Amanda Fortini, writing for Salon.com, finds a good reason to complain about her “evil iPhone”:
The calls that go straight to voice mail, though, are the worst byproducts of the [AT&T] network’s weakness. Those messages pool silently, while the iPhone never deigns to give a signal or beep of any kind to indicate that they’re idling in your mailbox…If the phone was previously allowing voice mail messages to pool, now it seemed to be holding them for ransom. Even when it has service, messages don’t come through, and then later show up all at once, as though the iPhone has finally decided it’s in the mood to release them. Last week, all of my contacts in the address book vanished before inexplicably reappearing. The phone is worse than an orchid; it’s a high-maintenance techno-girlfriend whose demands are inscrutable and impossible to meet.
Fortini complains about the touch-screen typing and the auto-correct feature, too, both of which I’ve become used to and – over time – have come to enjoy. I like how the keyboard changes depending on how you’re holding the iPhone.
She also complains about how easily the screen cracks after you drop it, which seems like complaining about your car’s crumpled hood after you rear-end someone. I have my own first-hand experience with Fortini’s “fault,” and I know where the blame rests: squarely with me.
But the AT&T network (lack of) service and the voicemails not appearing until hours or days later – that’s got to stop. At first, I thought it was the piss-poor service in my apartment. One side of the apartment, and the upstairs, gets decent reception. But move into the dining room or the kitchen and you cross some sadistic border where cell service is completely missing. It’s like my rooms are made of Superman-grade lead.
It’s only natural that the iPhone receives some backlash. It’s becoming so popular, and selling so well, that problems start to become a statistical guarantee. The more people use something, the more it goes wrong. Think about when the iPod become super popular and then, predictably, started to attract critics.

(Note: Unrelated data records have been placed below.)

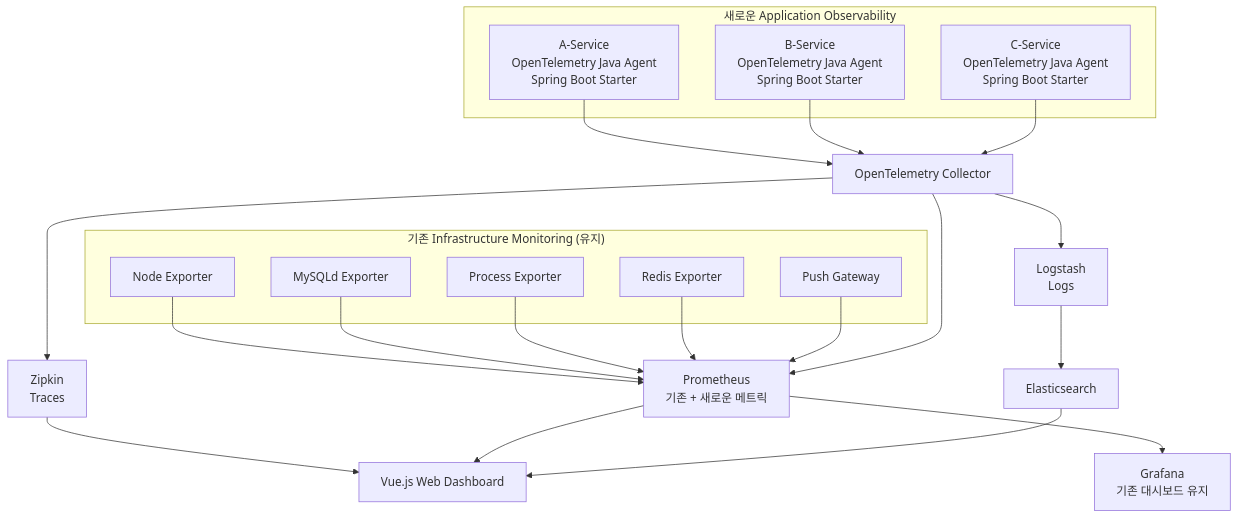
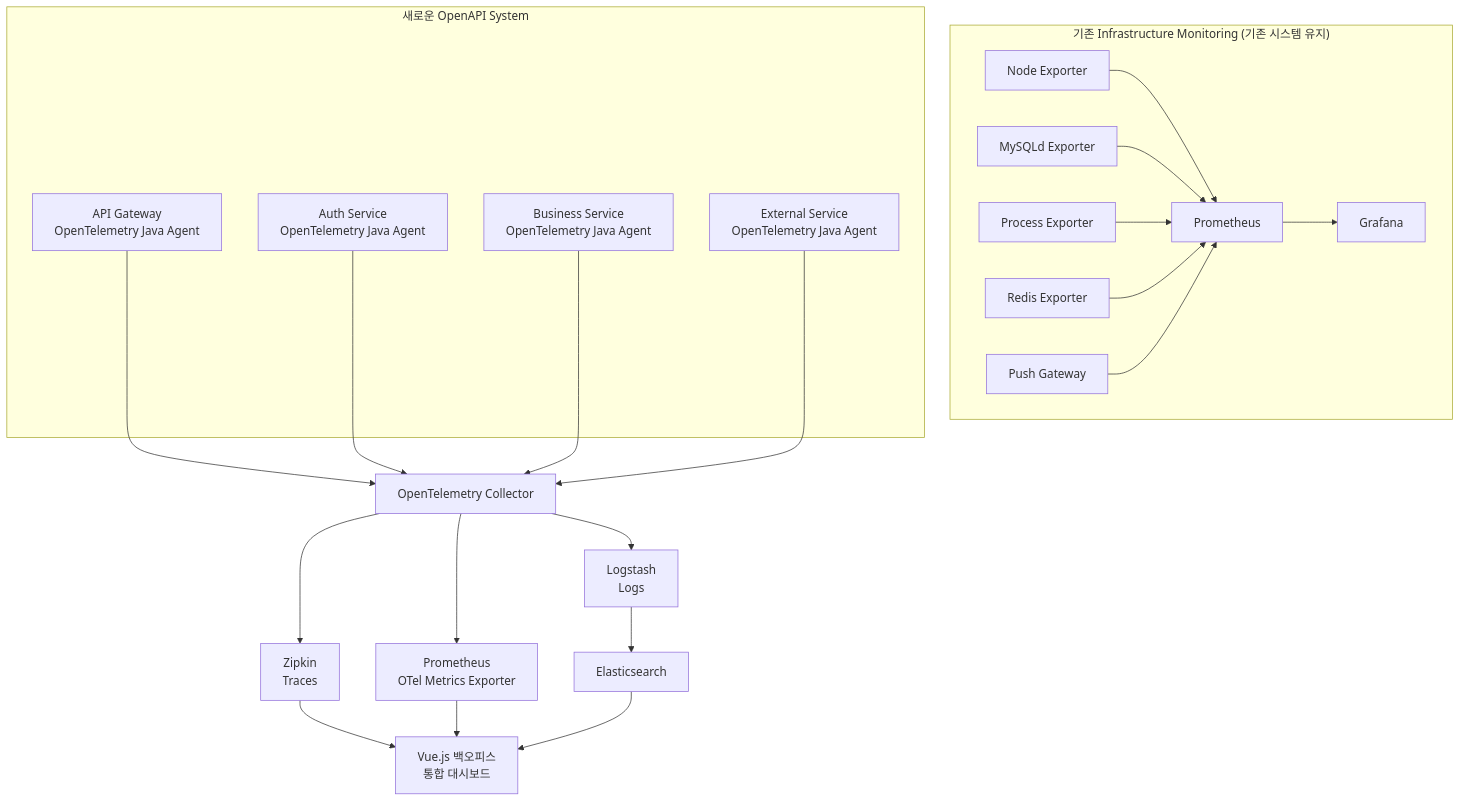
Before and after one commit to jejeeun/blog: the second of 3 diagrams in _posts/2019-08-07-text-and-typography.md, drawn with Mermaid. The commit also changed other lines of this file, not shown here.

````diff
--- a/_posts/2019-08-07-text-and-typography.md
+++ b/_posts/2019-08-07-text-and-typography.md
@@ -89,37 +89,38 @@
 ```mermaid
 graph TB
-    subgraph "기존 Infrastructure Monitoring (유지)"
+    subgraph "기존 Infrastructure Monitoring (기존 시스템 유지)"
         I1[Node Exporter]
-        I2[MySQLd Exporter]
+        I2[MySQLd Exporter] 
         I3[Process Exporter]
         I4[Redis Exporter]
         I5[Push Gateway]
+        I1 --> P1[Prometheus]
+        I2 --> P1
+        I3 --> P1
+        I4 --> P1
+        I5 --> P1
+        P1 --> G1[Grafana]
     end
     
-    subgraph "새로운 Application Observability"
-        A[A-Service<br/>OpenTelemetry Java Agent<br/>Spring Boot Starter]
-        B[B-Service<br/>OpenTelemetry Java Agent<br/>Spring Boot Starter]
-        C[C-Service<br/>OpenTelemetry Java Agent<br/>Spring Boot Starter]
+    subgraph "새로운 OpenAPI System"
+        A[API Gateway<br/>OpenTelemetry Java Agent]
+        B[Auth Service<br/>OpenTelemetry Java Agent]
+        C[Business Service<br/>OpenTelemetry Java Agent]
+        D[External Service<br/>OpenTelemetry Java Agent]
     end
     
-    I1 --> P[Prometheus<br/>기존 + 새로운 메트릭]
-    I2 --> P
-    I3 --> P
-    I4 --> P
-    I5 --> P
+    A --> OC[OpenTelemetry Collector]
+    B --> OC
+    C --> OC  
+    D --> OC
     
-    A --> D[OpenTelemetry Collector]
-    B --> D
-    C --> D
+    OC --> Z[Zipkin<br/>Traces]
+    OC --> P2[Prometheus<br/>OTel Metrics Exporter]
+    OC --> L[Logstash<br/>Logs]
     
-    D --> E[Zipkin<br/>Traces]
-    D --> P
-    D --> G[Logstash<br/>Logs]
+    L --> E[Elasticsearch]
     
-    G --> H[Elasticsearch]
-    
-    E --> J[Vue.js Web Dashboard]
-    P --> K[Grafana<br/>기존 대시보드 유지]
-    P --> J
-    H --> J
+    Z --> V[Vue.js 백오피스<br/>통합 대시보드]
+    P2 --> V
+    E --> V
 ```
````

Some of the iPhone’s problems are legit. The problems, however, are not with the phone itself. Mostly, I blame AT&T. It’s their network that sucks, and it’s their voicemail that fails to come through.
Get even the most basic aspects of the phone wrong – you know, the calling at the messages and whatnot – and the whole device seems to be tainted. I don’t believe that’s the case. I love the apps and the iPod and the fun the iPhone provides. It’s just that I also find myself cursing when Twitterific gives me a “timed out” message, or the Facebook app loads at dial-up speeds. That’s the fault of the network.
“Don’t blame the phone,” I tell my friends. “Blame AT&T.”